Q: My tween is begging me to go to a faraway summer intensive, claiming "all my friends are going." How do I know if she's ready?
A: It can feel like a rite of passage for serious dancers to attend an intensive at a major ballet school. They dance all day and often explore the area's surroundings or attend performances on weekends. But living away from home, having a roommate and living the "dorm life" can be a challenge.
The soutenu is a basic step often used in choreography as a transition between turning sequences or before more virtuosic movements. In class, Deanna McBrearty concentrates on the step's coordination.
Christy Curtis had been teaching advanced-level jazz in the Raleigh, North Carolina, area for nearly 20 years when she decided to open her own studio. After careful consideration, the five-foot dynamo took a leap and, in 2005, opened CC & Co. Dance Complex. In the first year, Curtis enrolled about 75 students—the majority of whom were advanced dancers—and as her fledgling business grew to include preschool, elementary and high school classes in all styles, she looked to others for guidance.

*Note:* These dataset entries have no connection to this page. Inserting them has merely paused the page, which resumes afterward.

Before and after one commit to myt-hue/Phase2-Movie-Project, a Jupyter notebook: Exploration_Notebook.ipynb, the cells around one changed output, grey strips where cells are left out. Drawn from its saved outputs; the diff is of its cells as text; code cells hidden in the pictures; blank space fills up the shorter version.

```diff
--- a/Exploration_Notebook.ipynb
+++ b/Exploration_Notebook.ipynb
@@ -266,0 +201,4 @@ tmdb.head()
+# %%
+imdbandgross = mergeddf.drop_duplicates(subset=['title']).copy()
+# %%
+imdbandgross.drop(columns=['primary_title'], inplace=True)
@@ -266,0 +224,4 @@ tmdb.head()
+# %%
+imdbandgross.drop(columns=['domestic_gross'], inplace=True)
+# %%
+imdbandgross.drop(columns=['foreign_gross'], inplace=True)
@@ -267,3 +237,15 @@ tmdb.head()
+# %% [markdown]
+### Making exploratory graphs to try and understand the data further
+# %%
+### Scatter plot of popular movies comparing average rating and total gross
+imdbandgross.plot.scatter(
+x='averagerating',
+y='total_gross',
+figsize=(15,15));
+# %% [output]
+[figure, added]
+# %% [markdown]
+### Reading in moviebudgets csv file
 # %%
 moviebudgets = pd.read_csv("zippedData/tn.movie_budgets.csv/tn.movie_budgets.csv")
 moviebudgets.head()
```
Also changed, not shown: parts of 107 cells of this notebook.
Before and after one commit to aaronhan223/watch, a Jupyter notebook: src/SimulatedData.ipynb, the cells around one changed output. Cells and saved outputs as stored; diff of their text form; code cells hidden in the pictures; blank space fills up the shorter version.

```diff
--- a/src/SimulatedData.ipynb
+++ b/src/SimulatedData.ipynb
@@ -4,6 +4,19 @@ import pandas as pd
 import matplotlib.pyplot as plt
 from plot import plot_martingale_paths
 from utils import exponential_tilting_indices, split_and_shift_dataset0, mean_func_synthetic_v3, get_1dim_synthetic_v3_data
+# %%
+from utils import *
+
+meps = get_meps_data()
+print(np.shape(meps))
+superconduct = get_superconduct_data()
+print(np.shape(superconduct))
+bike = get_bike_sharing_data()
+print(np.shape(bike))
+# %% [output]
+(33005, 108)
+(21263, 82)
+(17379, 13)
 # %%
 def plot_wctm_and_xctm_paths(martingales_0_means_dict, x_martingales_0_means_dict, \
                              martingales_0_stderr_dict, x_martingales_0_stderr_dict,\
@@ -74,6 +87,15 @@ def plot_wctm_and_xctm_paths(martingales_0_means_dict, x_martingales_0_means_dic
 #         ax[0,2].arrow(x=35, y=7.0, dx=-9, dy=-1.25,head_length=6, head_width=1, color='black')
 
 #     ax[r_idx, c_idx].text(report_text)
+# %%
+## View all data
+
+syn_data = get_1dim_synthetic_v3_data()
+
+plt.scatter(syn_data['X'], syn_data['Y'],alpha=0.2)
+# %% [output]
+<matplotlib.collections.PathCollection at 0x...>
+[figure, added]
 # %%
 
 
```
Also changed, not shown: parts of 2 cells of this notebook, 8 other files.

She hired a business manager and often picked the brains of close friends and mentors. "The best advice I've received," she says, "is that if you're not the best at something, find someone who is and ask for help."
"I describe it as organized chaos," says Kimberly Rishi with a laugh, as she hunts for a quiet space inside her 12,000-square-foot studio in Ashburn, Virginia. In any given week, Studio Bleu Dance Center's 11 dance studios accommodate 800 enrolled students, 52 staff members, adults who take drop-in classes, plus kids in vocal and piano programs and an affiliated ballet conservatory. "It may look like there's always a party going on," Rishi says, "but that's not the case. There's a schedule, and everyone knows where they're headed."

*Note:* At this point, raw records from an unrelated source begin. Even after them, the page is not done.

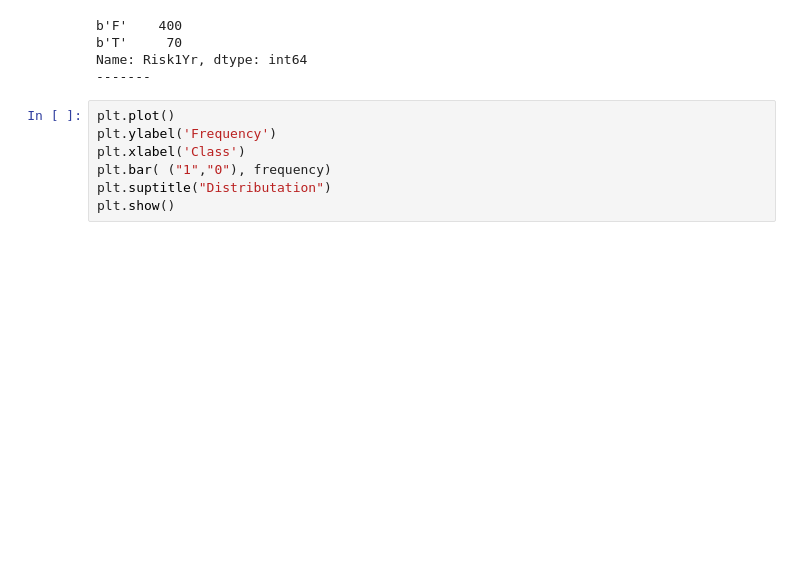
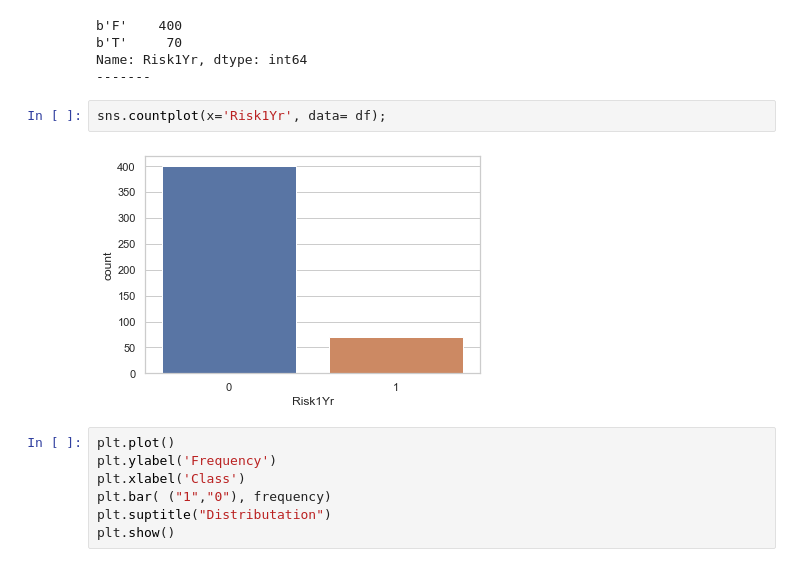
Before and after one commit to Amir-h055/Machine-Learning, a Jupyter notebook: project/Classification/Thoracic_Surgery_Data.ipynb, the cells around one changed output. Drawn from its saved outputs; the diff is of its cells as text; blank space fills up the shorter version.

```diff
--- a/project/Classification/Thoracic_Surgery_Data.ipynb
+++ b/project/Classification/Thoracic_Surgery_Data.ipynb
@@ -48,6 +48,10 @@ b'F'    400
 b'T'     70
 Name: Risk1Yr, dtype: int64
 -------
+# %%
+sns.countplot(x='Risk1Yr', data= df);
+# %% [output]
+[figure, added]
 # %%
 plt.plot()
 plt.ylabel('Frequency')
```
Also changed, not shown: parts of 8 cells of this notebook, 3 other files.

When Rishi took the reins in 2003, there were only 80 students, 20 of whom were competitive. Today, 300 dancers are enrolled for the competition program. And just this winter, she launched a musical theater program, taking in triple-threat hopefuls in the area. While the Ashburn area (outside of Washington, DC) is burgeoning, faculty member Heidi Moe says Studio Bleu's growth is due to more than changing demographics. It's the direct result of Rishi's business experience and leadership ability.